The cramped cockpit area of the lunar lander (LEM) filled with alarms “1202 error, 1202 error” meaning the onboard computer was crashing due to a flood of data. Finally, the “1201 error” sounded out — meaning a complete shutdown of the main computer. The onboard electronics had barely any computational power — far less than even a cellphone — probably even less than a two dollar kiddy toy today.
The two White astronauts standing at the helm (there wasn’t any pilot seats), Neil Armstrong and “Buzz” Aldrin, had a choice: Abort by firing the main ascent engines to regain orbit or take the bull by the horns. They had less than a minute before they went into a free-fall, very possibly crashing down on the moon, marooning the two for the short amount of time it would take for them to run out of oxygen and electrical power. If this had happened, right now the two today would be frozen corpses, their faces and and limbs twisted up, slowly floating around close to the floor inside the LEM.

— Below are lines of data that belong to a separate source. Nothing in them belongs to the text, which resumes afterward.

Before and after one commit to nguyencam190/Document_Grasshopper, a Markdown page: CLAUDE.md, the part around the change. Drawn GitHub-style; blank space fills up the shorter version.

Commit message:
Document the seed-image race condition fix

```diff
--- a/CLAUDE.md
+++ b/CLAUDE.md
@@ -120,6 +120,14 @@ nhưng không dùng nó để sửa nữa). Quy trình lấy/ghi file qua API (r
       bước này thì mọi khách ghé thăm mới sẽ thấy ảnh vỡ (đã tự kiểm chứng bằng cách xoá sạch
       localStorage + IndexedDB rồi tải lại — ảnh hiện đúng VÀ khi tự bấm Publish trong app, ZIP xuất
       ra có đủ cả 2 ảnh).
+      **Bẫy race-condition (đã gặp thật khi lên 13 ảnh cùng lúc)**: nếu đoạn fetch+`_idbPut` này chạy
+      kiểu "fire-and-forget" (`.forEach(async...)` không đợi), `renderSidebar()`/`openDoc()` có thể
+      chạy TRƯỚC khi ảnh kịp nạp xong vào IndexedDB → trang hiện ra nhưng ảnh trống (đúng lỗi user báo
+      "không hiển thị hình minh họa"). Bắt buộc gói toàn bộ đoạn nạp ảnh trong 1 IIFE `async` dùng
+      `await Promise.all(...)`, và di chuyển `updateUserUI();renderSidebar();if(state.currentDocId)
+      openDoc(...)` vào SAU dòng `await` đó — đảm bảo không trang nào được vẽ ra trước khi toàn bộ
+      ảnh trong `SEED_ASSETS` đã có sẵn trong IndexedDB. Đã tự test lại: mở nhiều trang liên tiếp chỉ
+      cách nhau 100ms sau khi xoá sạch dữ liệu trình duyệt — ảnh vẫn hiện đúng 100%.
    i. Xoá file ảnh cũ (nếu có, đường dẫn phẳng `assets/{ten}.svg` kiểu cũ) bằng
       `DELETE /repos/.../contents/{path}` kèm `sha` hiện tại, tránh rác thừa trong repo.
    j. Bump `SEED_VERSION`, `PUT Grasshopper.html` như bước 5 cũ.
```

But we all now know what happened. Armstrong brilliantly took manual control of the craft. Ahead of him was a large crater and boulders the size of Volkswagen cars. He had to deftly handle the joystick to get them over that to something better to land down on.
The famous words “Houston: Tranquility base here. The Eagle has landed” were heard over the squawk box back at Mission Control. Armstrong had handled it perfectly, setting down the lander with mere seconds to go. Armstrong was one cool customer. Having him at the controls paid off big time for NASA. He already had survived one fiery crash on Earth piloting an unwieldy training version of the LEM by ejecting when the craft went haywire. That ejection seat could easily have driven him head first into the ground.